The first installment of our blog’s member spotlight series features Leah Hadley.

Located in Cleveland (but available by Zoom video conference), Leah works on domestic relations cases and specializes in financial analysis.

Financial issues in divorces are difficult, and and it is easier to negotiate knowing that the other side is fully disclosing assets.  Also, financial expertise helps each side understand the long-term consequences of particular divisions of assets and debts.

Leah was good enough to answer our questions:

Where do you practice mediation, and what kinds of cases do you mediate?

I practice in the Cleveland-area as well as virtually via Zoom video conferencing. My main office is in Middleburg Hts and I use office space in Beachwood and Westlake.

I primarily mediate domestic relations cases. With CDFA (Certified Divorce Financial Analyst) and MAFF (Master Analyst in Financial Forensics) designations, the majority of my cases have some level of financial complexity.

From your experience practicing mediation, why do you believe that the mediation process is an effective process for resolving disputes?

Mediation gives everyone a voice in the negotiation process, allowing parties to come up with their own solution that will work best for them. It also gives them much greater control over the outcome than if they use the court to determine their settlement.

What is your general philosophy or approach to mediation?

I begin each mediation by creating a clear framework for us to work within, laying out the process as well as ground rules. I work with the parties to identify the topics that need to be discussed and teach them communication strategies to make the most of their mediation sessions. I utilize my financial background by demonstrating the impact of proposals that are under consideration with the help of financial modeling software. I find the use of charts and graphs to be particularly helpful for those parties with limited financial knowledge, providing a visual illustration of various outcomes.

What characteristics do you have that come in handy during mediations?

One of the most important characteristics of a good mediator is that they are a good listener. Active listening has always come naturally to me and I model it for my clients. It is so important for everyone involved in a mediation to feel heard

My background is in financial analysis so many of the mediations that I facilitate involve some level of financial complexity.

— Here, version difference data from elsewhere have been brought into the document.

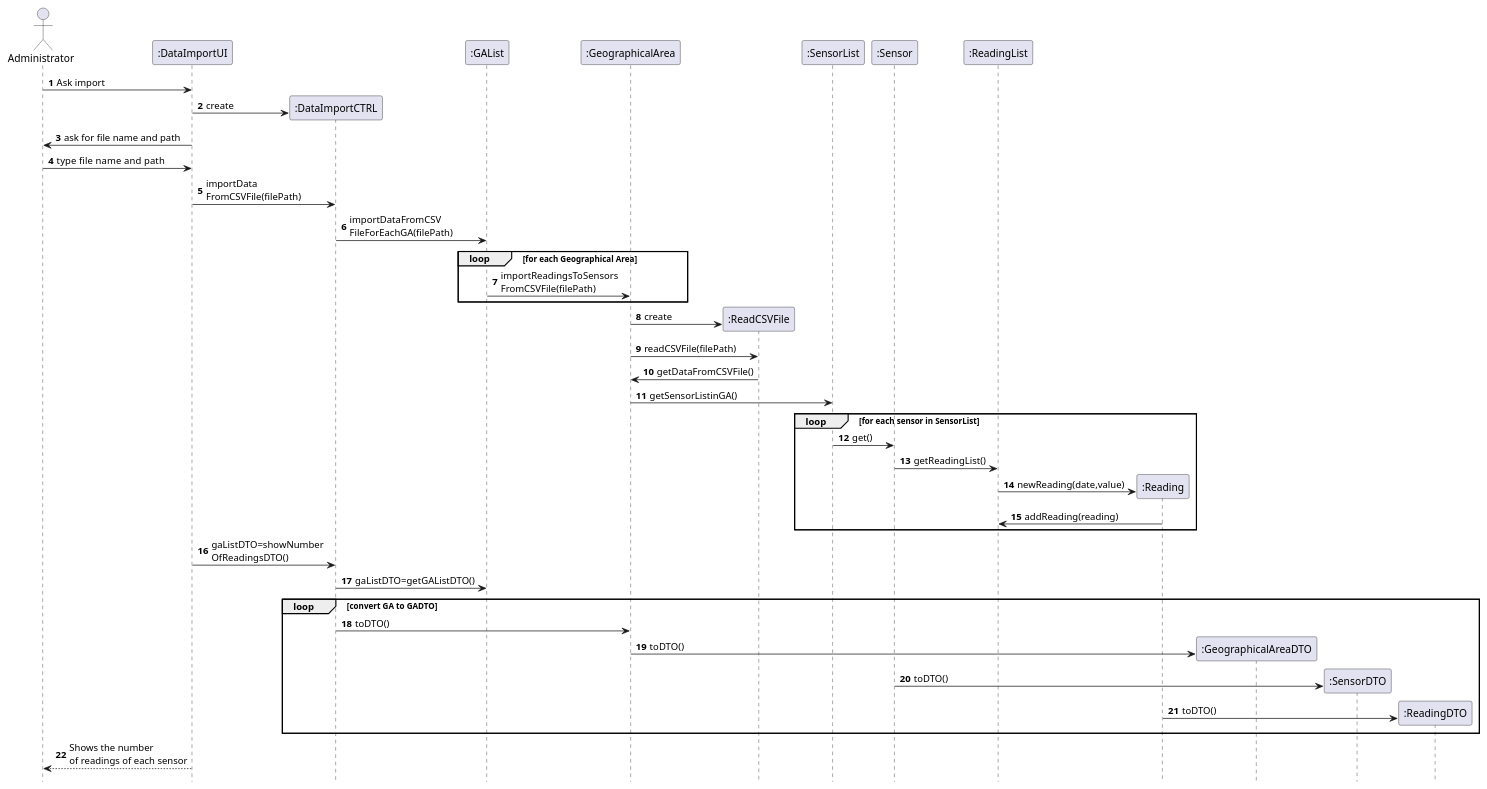
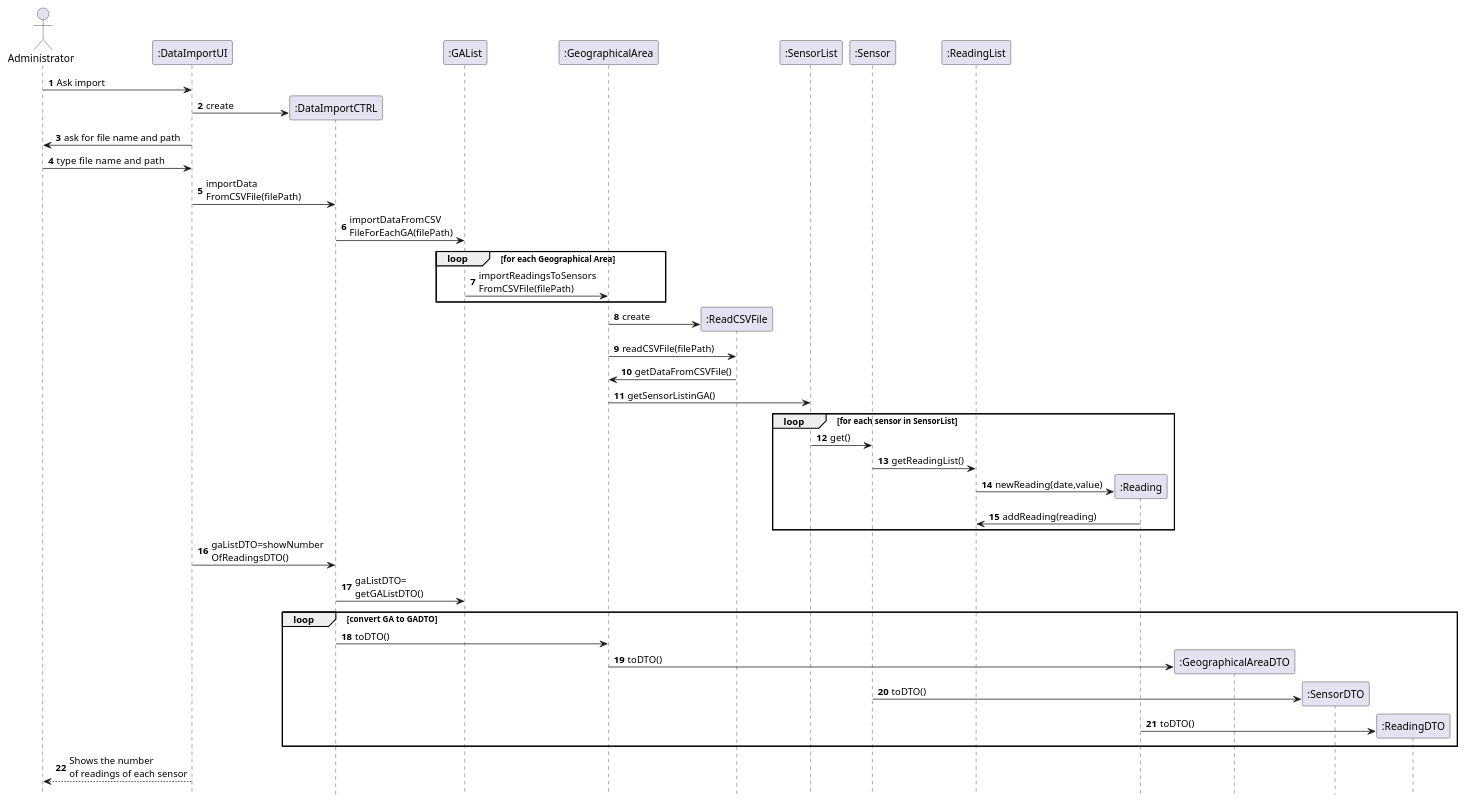
One commit to emanuel-pereira/hou changed the diagram in src/main/java/smarthome/controller/sequenceDiagrams/sd_ImportReadingsSensorsFromCSVfile.puml. Above: the diagram before and after it, drawn with PlantUML.

Commit message:
US20 - Update on Sequence Diagram. Addresses #107

```diff
--- a/src/main/java/smarthome/controller/sequenceDiagrams/sd_ImportReadingsSensorsFromCSVfile.puml
+++ b/src/main/java/smarthome/controller/sequenceDiagrams/sd_ImportReadingsSensorsFromCSVfile.puml
@@ -1,53 +1,53 @@
 @startuml
 autonumber
 hidefootbox
 actor Administrator
 
 
 Administrator -> ":DataImportUI": Ask import
 create ":DataImportCTRL"
 
 
 ":DataImportUI" -> ":DataImportCTRL": create
 ":DataImportUI" -> "Administrator": ask for file name and path
 ":DataImportUI" <- "Administrator": type  file name and path
 
 
 ":DataImportUI" -> ":DataImportCTRL": importData\nFromCSVFile(filePath)
 ":DataImportCTRL" -> ":GAList": importDataFromCSV\nFileForEachGA(filePath)
 
 loop for each Geographical Area
 ":GAList" -> ":GeographicalArea": importReadingsToSensors\nFromCSVFile(filePath)
 end
 
 create ":ReadCSVFile"
 ":GeographicalArea" -> ":ReadCSVFile": create
 ":GeographicalArea" -> ":ReadCSVFile": readCSVFile(filePath)
 ":ReadCSVFile" -> ":GeographicalArea": getDataFromCSVFile()
 
 ":GeographicalArea" -> ":SensorList": getSensorListinGA()
 
 loop for each sensor in SensorList
 ":SensorList" -> ":Sensor": get()
 
 ":Sensor" -> ":ReadingList": getReadingList()
 create ":Reading"
 
 ":ReadingList" -> ":Reading": newReading(date,value)
 ":ReadingList" <- ":Reading": addReading(reading)
 end
 
 ":DataImportCTRL"<-":DataImportUI":gaListDTO=showNumber\nOfReadingsDTO()
-":DataImportCTRL"->":GAList": gaListDTO=getGAListDTO()
+":DataImportCTRL"->":GAList": gaListDTO=\ngetGAListDTO()
 loop convert GA to GADTO
 ":DataImportCTRL"->":GeographicalArea": toDTO()
 create ":GeographicalAreaDTO"
 ":GeographicalArea"->":GeographicalAreaDTO": toDTO()
 create ":SensorDTO"
 ":Sensor"->":SensorDTO": toDTO()
 create ":ReadingDTO"
 ":Reading"->":ReadingDTO": toDTO()
 
 end
 Administrator<--":DataImportUI": Shows the number \nof readings of each sensor
 @enduml
```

Having a strong financial background helps me know what questions to ask to help parties consider a variety of solutions.

What advice would you give to disputants looking for a mediator?

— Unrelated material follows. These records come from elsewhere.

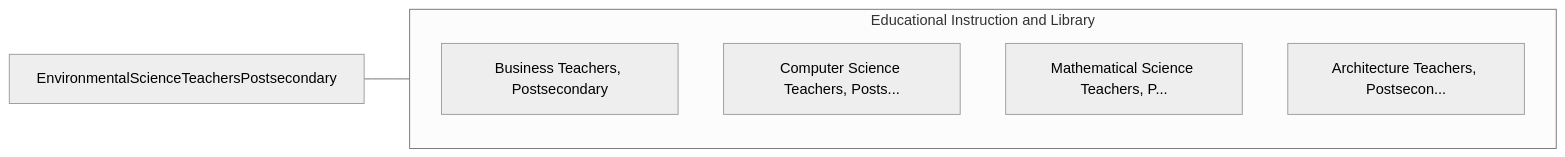
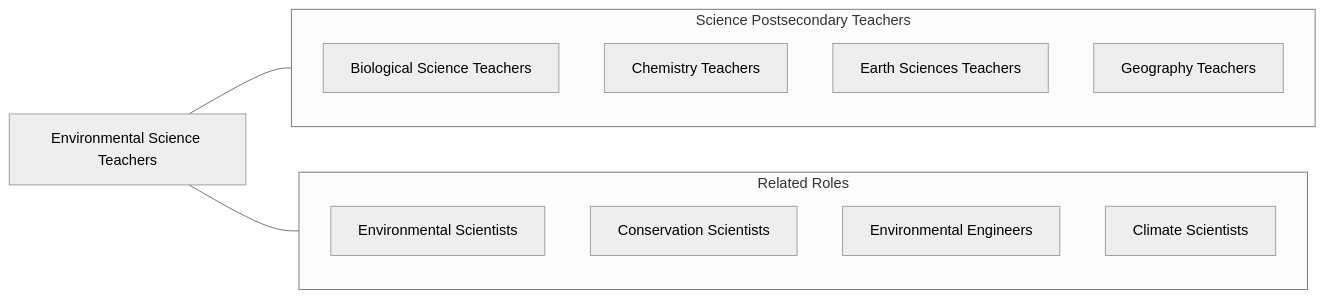
Before and after one commit to kziemski/business.org.ai: the fourth of 4 diagrams in occupations/Education/EnvironmentalScienceTeachersPostsecondary.mdx, drawn with Mermaid (neutral theme). The commit also changed other lines of this file and 938 other files, not shown here.

````diff
--- a/occupations/Education/EnvironmentalScienceTeachersPostsecondary.mdx
+++ b/occupations/Education/EnvironmentalScienceTeachersPostsecondary.mdx
@@ -91,13 +169,21 @@
 ```mermaid
 graph LR
-    Current["EnvironmentalScienceTeachersPostsecondary"]
+    Current["Environmental Science Teachers"]
 
-    subgraph SameCategory["Educational Instruction and Library"]
-        BusinessTeachersPost["Business Teachers, Postsecondary"]
-        ComputerScienceTeach["Computer Science Teachers, Posts..."]
-        MathematicalScienceT["Mathematical Science Teachers, P..."]
-        ArchitectureTeachers["Architecture Teachers, Postsecon..."]
+    subgraph SameCategory["Science Postsecondary Teachers"]
+        Biology["Biological Science Teachers"]
+        Chemistry["Chemistry Teachers"]
+        EarthSci["Earth Sciences Teachers"]
+        Geography["Geography Teachers"]
+    end
+
+    subgraph CrossFunctional["Related Roles"]
+        EnvScientists["Environmental Scientists"]
+        Ecologists["Conservation Scientists"]
+        EnvEngineers["Environmental Engineers"]
+        ClimateAnalysts["Climate Scientists"]
     end
 
     Current --- SameCategory
+    Current --- CrossFunctional
 ```
````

Look for an experienced mediator who has demonstrated a commitment to the practice of mediation. Ask them about their experience mediating cases like yours. Most importantly, find someone who you feel comfortable with, someone who you think will help you to stay calm and clear-headed as you negotiate your settlement.

What advice would you give to new mediators?

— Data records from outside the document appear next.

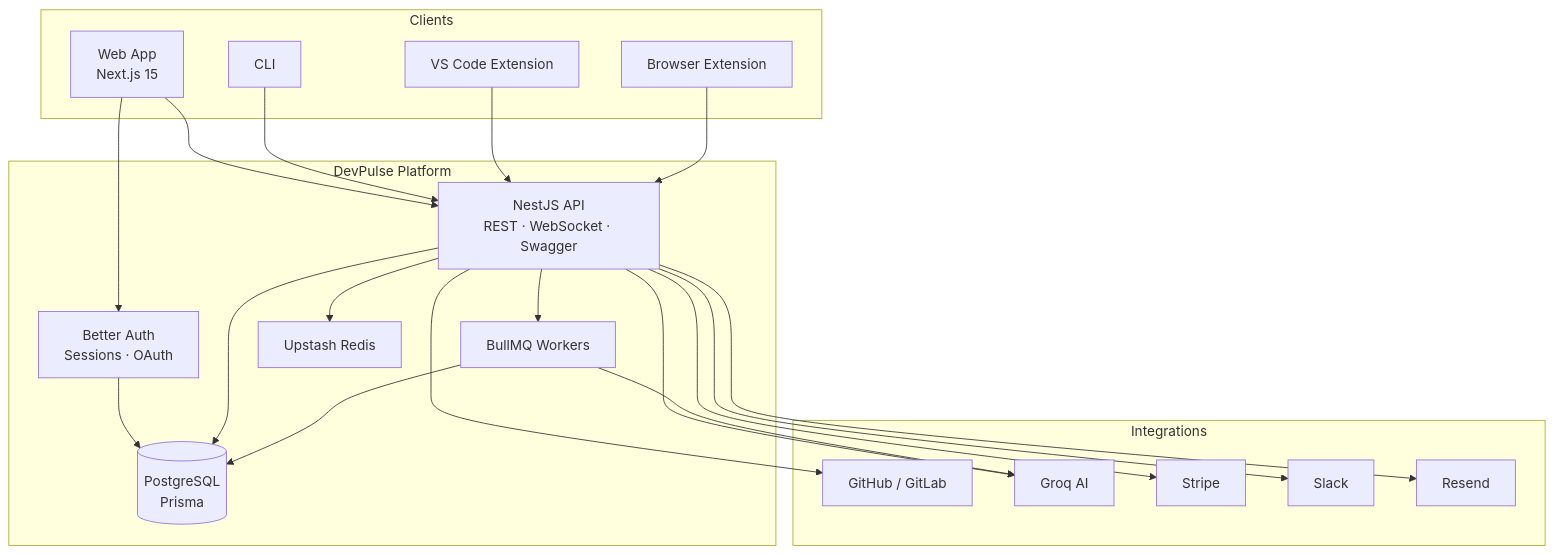
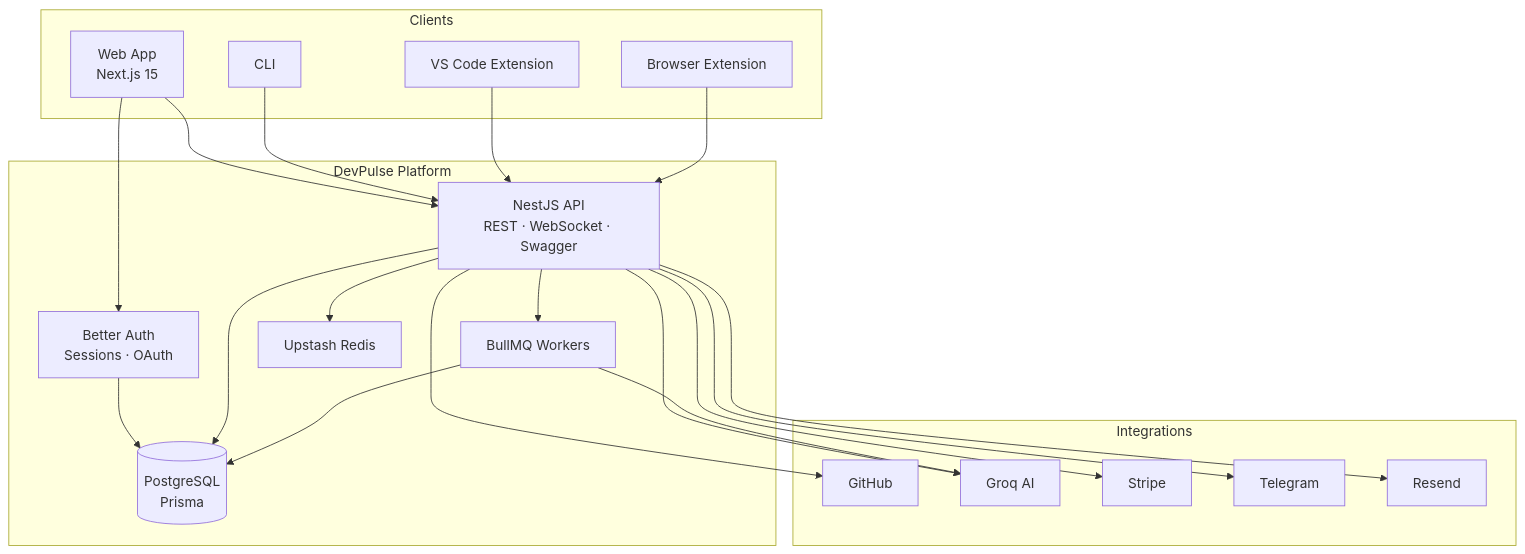
One commit to NajibHossain49/DevPulse changed the first of 4 diagrams in README.md. Above: the diagram before and after it, drawn with Mermaid. The commit also changed other lines of this file and 23 other files, not shown here.

First line of the commit message:
Refactor integrations to replace Slack with Telegram

````diff
--- a/README.md
+++ b/README.md
@@ -47,43 +47,43 @@
 ```mermaid
 flowchart TB
   subgraph Clients["Clients"]
     Web["Web App<br/>Next.js 15"]
     CLI["CLI"]
     VSCode["VS Code Extension"]
     Browser["Browser Extension"]
   end
 
   subgraph Platform["DevPulse Platform"]
     Auth["Better Auth<br/>Sessions · OAuth"]
     API["NestJS API<br/>REST · WebSocket · Swagger"]
     Queue["BullMQ Workers"]
     Cache["Upstash Redis"]
     DB[(PostgreSQL<br/>Prisma)]
   end
 
   subgraph External["Integrations"]
-    GH["GitHub / GitLab"]
+    GH["GitHub"]
     AI["Groq AI"]
     Stripe["Stripe"]
-    Slack["Slack"]
+    Telegram["Telegram"]
     Email["Resend"]
   end
 
   Web --> Auth
   Web --> API
   CLI --> API
   VSCode --> API
   Browser --> API
 
   Auth --> DB
   API --> DB
   API --> Cache
   API --> Queue
   API --> GH
   API --> AI
   API --> Stripe
-  API --> Slack
+  API --> Telegram
   API --> Email
   Queue --> DB
   Queue --> AI
 ```
````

I would recommend that new mediators connect with more experienced mediators in either a practice group or informally. When I have a tough case, I find tremendous value in being able to discuss how to approach certain issues with my colleagues.